Legislative redistricting is a complicated and messy process that’s far too often riddled with the inherent conflicts of interest that come when politicians draw the boundaries of their own districts. And, as has been made clear over the past week, Boston — where state legislators invented gerrymandering in the 19th century — remains no exception.
After a federal judge struck down a new map of Boston City Council districts that the council passed and the mayor signed last year, citing a potential violation of the Constitution’s 14th Amendment, the city’s lawmakers have been scrambling to pass a new map in time to avoid postponing this year’s council elections.
Dividing the city into nine districts of roughly equal population, while respecting the requirements in the Voting Rights Act to provide opportunities for racial minorities to gain political power, would be challenging under the best of circumstances. But political motivations and electoral self preservation seem to be clouding the council’s debate on where to draw the new district lines, which only underscores the need for independent redistricting commissions that would take council district drawing out of the hands of politicians.

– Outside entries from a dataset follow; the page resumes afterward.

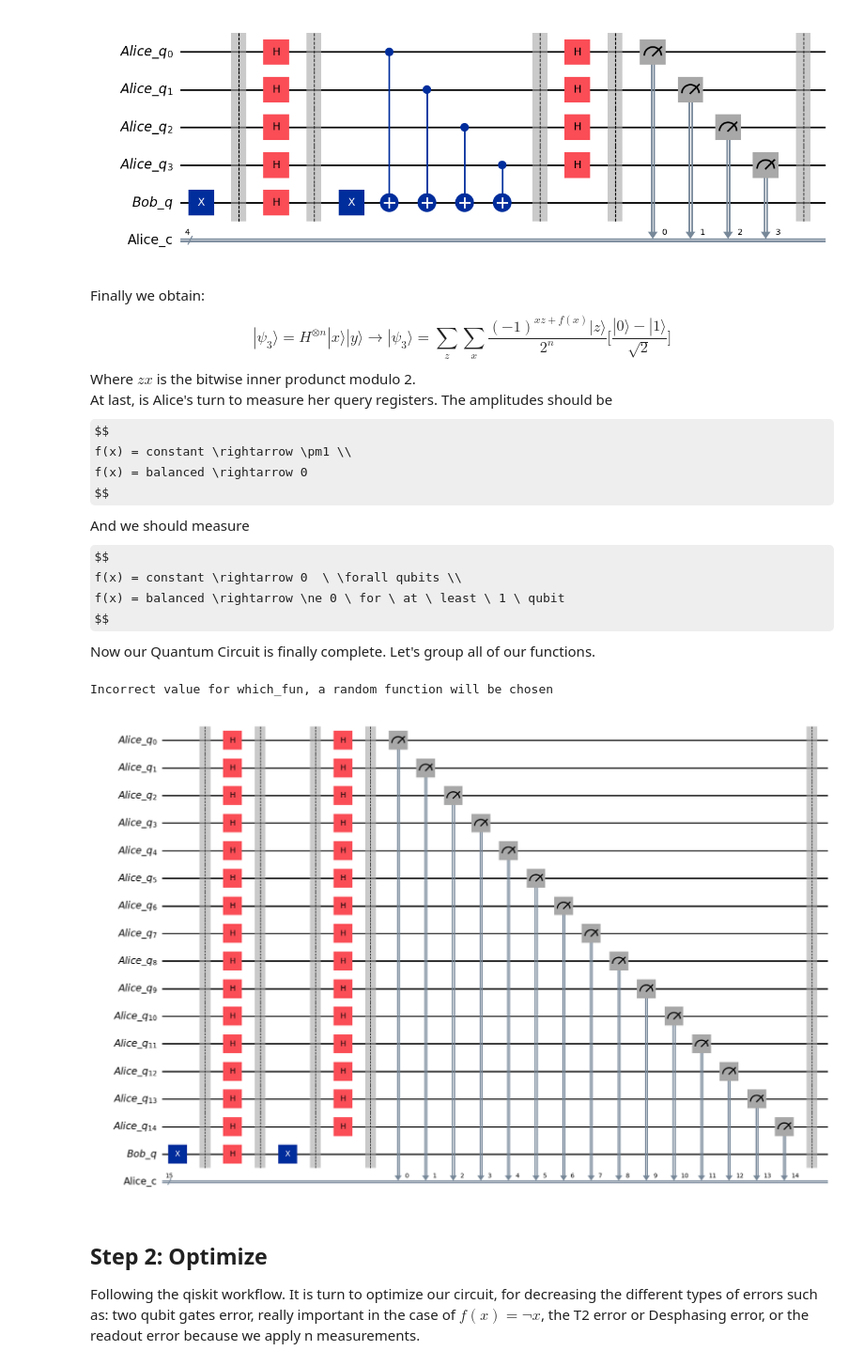
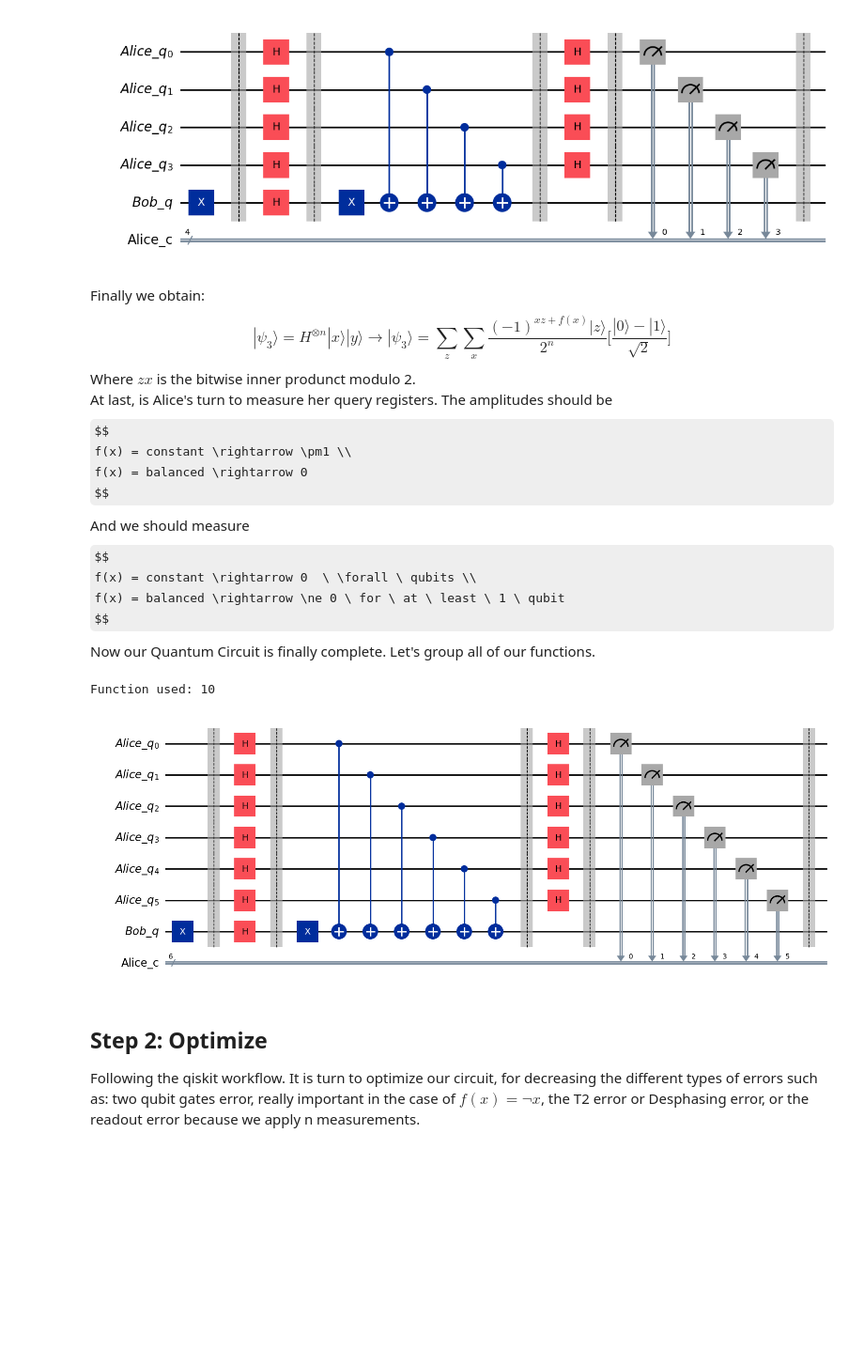
Before and after one commit to Javiifdez/Deutch-Jozsa, a Jupyter notebook: Implementation.ipynb, the cells around one changed output. Shown at 94% size. Saved outputs shown, nothing was run; the diff lists cells and outputs as text; code cells hidden in the pictures; some formulas as TeX source; blank space fills up the shorter version.

Commit message:
Start Step 3: ideal Aer execution
Deutsch–Jozsa: update output to include oracle type

```diff
--- a/Implementation.ipynb
+++ b/Implementation.ipynb
@@ -188,18 +188,8 @@ $$
 seed = 23
 random.seed(seed)
 # Which function we will use for one execution
-def choose_const_bal(n=None, n2=None) -> int:
-    if n is None:
-        n = random.random()
-    if n2 is None:
-        n2 = random.random()
-
-    if n <= 1/3:
-        return 0
-    elif n2 <= 1/2:
-        return 1
-    else:
-        return 2
+def choose_const_bal() -> int:
+    return random.choice([0, 1, 2])
 
 which_fun = choose_const_bal()
 print(which_fun)
@@ -299,12 +289,12 @@ f(x) = balanced \rightarrow 0
 $$
 And we should measure
 $$
-f(x) = constant \rightarrow 0  \ \forall qubits \\
+f(x) = constant \rightarrow 0  \ \forall \ qubits \\
 f(x) = balanced \rightarrow \ne 0 \ for \ at \ least \ 1 \ qubit
 $$
 Now our Quantum Circuit is finally complete. Let's group all of our functions.
 # %%
-def Deutsch_Jozsa_circuit(n:int,which_fun = choose_const_bal,balancer = None)-> QuantumCircuit:
+def Deutsch_Jozsa_circuit(n:int,which_fun = choose_const_bal,balancer = None)-> dict:
     if balancer is None:
         balancer = random.random()
     qc,alice_qr,alice_cr,bob_qr = psi_0(n)
@@ -315,21 +305,17 @@ def Deutsch_Jozsa_circuit(n:int,which_fun = choose_const_bal,balancer = None)->
         which_fun = choose_const_bal()
     qc = uf(qc,n,which_fun,alice_qr,bob_qr,balancer)
     qc = psi_3(qc,n,alice_qr,alice_cr,bob_qr)
-    return qc
+
+    return {"qc": qc, "function": which_fun, "balancer": balancer}
 # %%
-qc1 = Deutsch_Jozsa_circuit(n = 6, which_fun=10,balancer=0.7)
+dj_case1= Deutsch_Jozsa_circuit(n = 6, which_fun=10,balancer=0.7)
+qc1 = dj_case1["qc"]
+print("Function used:", dj_case1["function"])
 draw1 = qc1.draw('mpl')
-qc2 = Deutsch_Jozsa_circuit(n = 6, which_fun=10,balancer=0.3)
-draw2 = qc2.draw('mpl')
-qc3 = Deutsch_Jozsa_circuit(n = 15)
-draw3 = qc3.draw('mpl')
-# To visualize the circuits eliminate the # before the coments below
-#qc1.draw('mpl')
-#draw2
-draw3
+draw1
 # %% [output]
-Incorrect value for which_fun, a random function will be chosen
+Function used: 10
-[figure, old version]
+[figure, new version]
 # %% [markdown]
 ## Step 2: Optimize
 Following the qiskit workflow. It is turn to optimize our circuit, for decreasing the different types of errors such as: two qubit gates error, really important in the case of $ f(x) = \neg x$, the T2 error or Desphasing error, or the readout error because we apply n measurements.
```
Also changed, not shown: parts of 8 cells of this notebook.
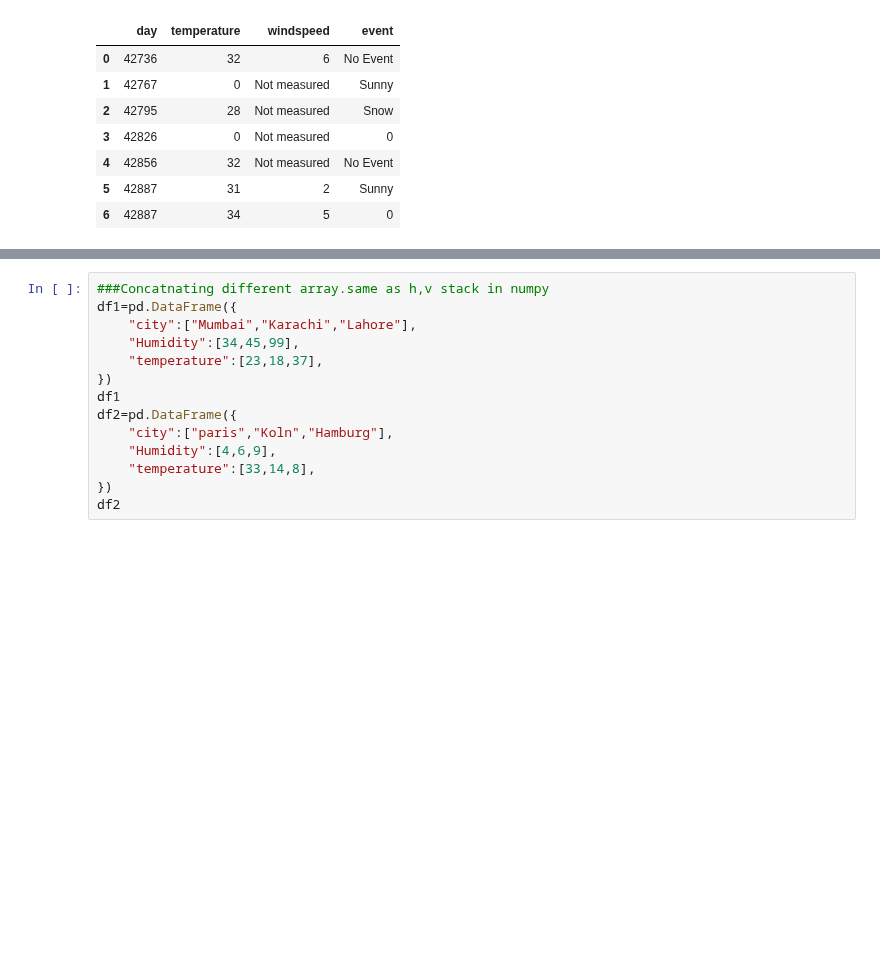
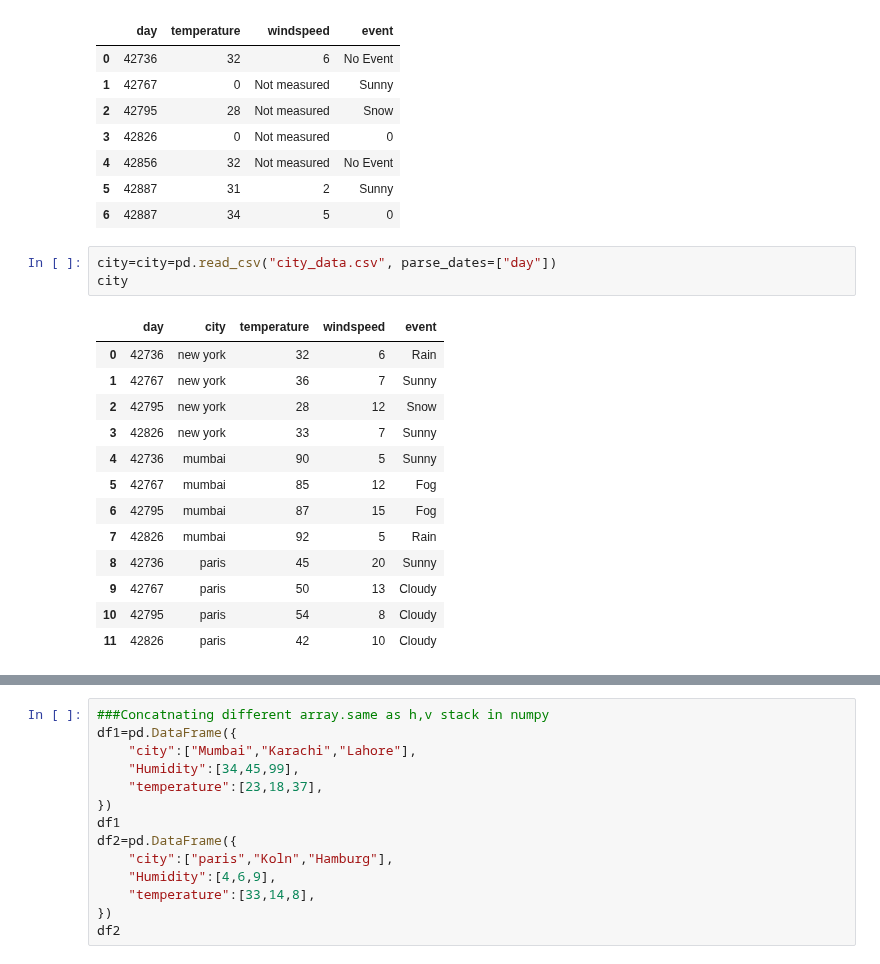
Before and after one commit to asad521/Machine-Learning-Data-Analysis, a Jupyter notebook: Panda_advance.ipynb, the cells around one changed output, grey strips where cells are left out. Cells and saved outputs as stored; diff of their text form; blank space fills up the shorter version.

Commit message:
Panda Data cleaning files added

```diff
--- a/Panda_advance.ipynb
+++ b/Panda_advance.ipynb
@@ -231,6 +218,23 @@ df.replace({
 | 4 | 42856 | 32 | Not measured | No Event |
 | 5 | 42887 | 31 | 2 | Sunny |
 | 6 | 42887 | 34 | 5 | 0 |
+# %%
+city=city=pd.read_csv("city_data.csv", parse_dates=["day"])
+city
+# %% [output]
+|  | day | city | temperature | windspeed | event |
+| 0 | 42736 | new york | 32 | 6 | Rain |
+| 1 | 42767 | new york | 36 | 7 | Sunny |
+| 2 | 42795 | new york | 28 | 12 | Snow |
+| 3 | 42826 | new york | 33 | 7 | Sunny |
+| 4 | 42736 | mumbai | 90 | 5 | Sunny |
+| 5 | 42767 | mumbai | 85 | 12 | Fog |
+| 6 | 42795 | mumbai | 87 | 15 | Fog |
+| 7 | 42826 | mumbai | 92 | 5 | Rain |
+| 8 | 42736 | paris | 45 | 20 | Sunny |
+| 9 | 42767 | paris | 50 | 13 | Cloudy |
+| 10 | 42795 | paris | 54 | 8 | Cloudy |
+| 11 | 42826 | paris | 42 | 10 | Cloudy |
 # %%
 #This function basically give statistic based on key/columns values/group object key
 # grouping data on parameter of specific columns
```
Also changed, not shown: parts of 4 cells of this notebook, 10 other files.
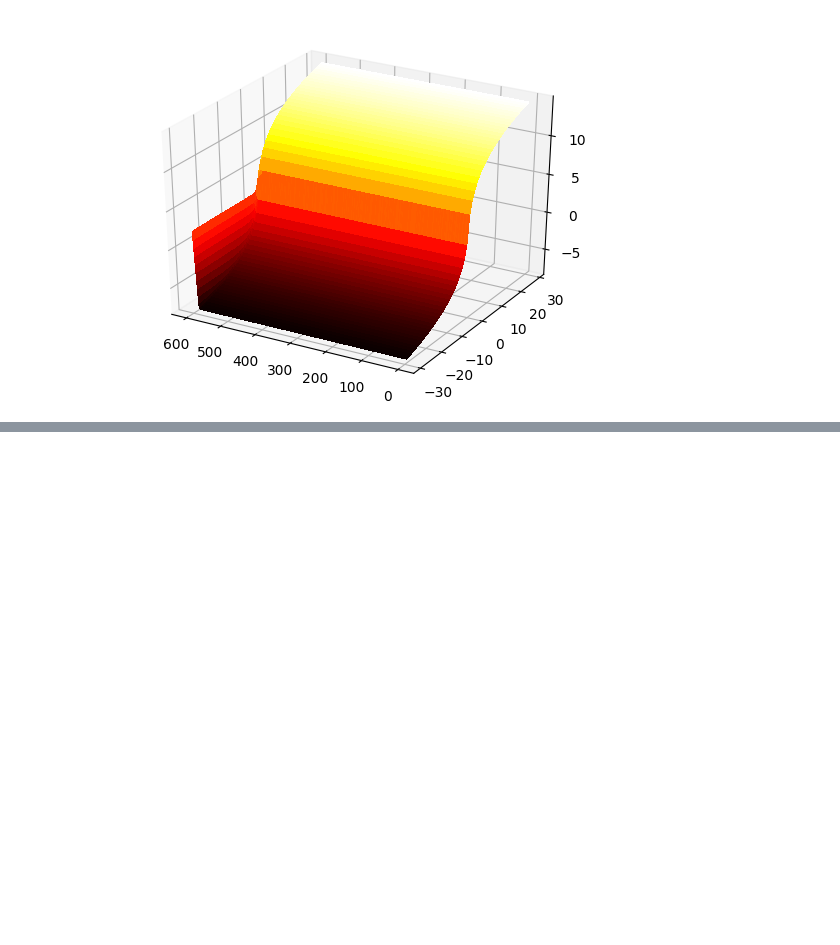
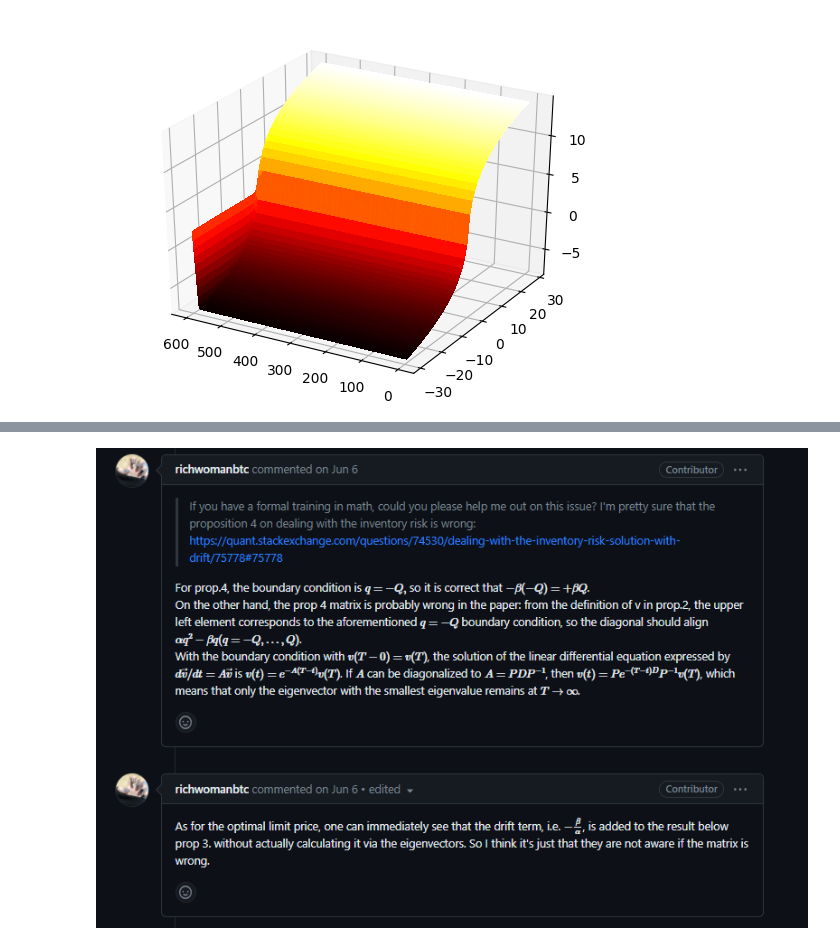
Before and after one commit to sandstorm111/solution_to_the_inventory_risk, a Jupyter notebook: reference.ipynb, the cells around one changed output, grey strips where cells are left out. Drawn from its saved outputs; the diff is of its cells as text; code cells hidden in the pictures; blank space fills up the shorter version.

Commit message:
added discussion regarding figure 4

```diff
--- a/reference.ipynb
+++ b/reference.ipynb
@@ -493,0 +504,4 @@ which is more aligned with the standard solution, though these are some points:
+# %%
+Image(filename='images/explanation_matrix_with_drift.png',width=1000, height=600)
+# %% [output]
+[figure, added]
```
Also changed, not shown: parts of 27 cells of this notebook, 3 other files.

“There’s funny business happening here and I just wanna name that for the record,” Boston City Councilor Julia Mejia said at a hearing on Monday, alluding to what she referred to as a “power struggle” and various political interests at play behind the scenes. While Mejia didn’t expand on what she meant, the reality is that it’s hard to ignore the councilors’ own political stakes in the final map.
Just take a look at some of the precincts that have been subject to some of the most contentious arguments in recent City Council hearings. Two of those precincts lie in Mattapan and, as of the last redistricting process 10 years ago, fall within District 5, which is represented by Ricardo Arroyo. And while the council has been considering moving them back into District 4 in order to balance population changes there, Arroyo has argued that maintaining the majority of Mattapan in his district better serves the neighborhood.
That may well be true, and it’s a valid concern. In an interview with the editorial board, state Representative Russell Holmes, who lives in and represents that area, echoed Arroyo’s concerns that further splitting Mattapan between the two districts would end up diluting the neighborhood’s voters and, ultimately, weakening their voice. But what’s also true is that the precincts that Arroyo is vociferously fighting for happen to be the ones that he performed well in during last year’s election for Suffolk district attorney — which he ultimately lost to Kevin Hayden — while the ones he’s willing to discard are ones he fared poorly in, like the precinct that runs along the border of Roslindale and West Roxbury.
Of course, that could all be a coincidence, but on several different occasions, Arroyo specifically referenced his past election results in certain precincts when privately negotiating his district lines, according to three people with firsthand knowledge of those conversations. Arroyo acknowledges he talked about his election results, but says he only did so in the context of illustrating racialized voting patterns — a consideration of the Voting Rights Act that aims to ensure that minority voters have a fair shot at electing a candidate of their choosing. Citing expert analysis reviewed by the council, he told the editorial board his election was used to show “that white and Latino voters don’t vote in alignment with Black voters in terms of their preferred candidate.”
Arroyo insists he has not considered his own electoral interests when thinking about what boundaries make the most sense for his district, but coincidences like this are enough to raise eyebrows, and that’s exactly the problem. In fact, all of Arroyo’s colleagues on the council share the same potential conflict of interest: Councilor Ed Flynn, for example, helped fund the lawsuit against the previously enacted map.
That’s ultimately why a handful of states, including California, Michigan, and Arizona, have entrusted redistricting to independent commissions. Independent commissions are not a silver bullet. In states that have them, results have been mixed, though promising: They have been less susceptible to politics and more concerned with advancing voting rights and meeting fundamental constitutional demands.
Because of the requirements of the 14th Amendment and the Voting Rights Act, those in charge of redistricting must find a delicate balance of addressing racial concerns — that is, not packing minority voters so as to concentrate their vote into a few districts and not diluting them among so many districts so as to deprive them of the ability to elect preferred candidates — all while avoiding using race as a predominant factor in determining where district lines are drawn. That’s the balancing act the council failed. The judge, citing the councilors’ own comments, found race played too prominent a role in drawing those lines.
Boston’s voters deserve a thoughtful approach that properly deals with the city’s racial divisions without muddying it with the city councilors’ own personalities or political interests. Councilors are supposed to vote on a final map on Wednesday so that the mayor has enough time to review it before the May 30 deadline. As they consider how to proceed with the map that will determine Boston’s legislative districts for the next decade, they should also be thinking about how to avoid a repeat of the way this process unfolded. The city’s voters deserve nothing less.
Editorials represent the views of the Boston Globe Editorial Board. Follow us on Twitter at @GlobeOpinion.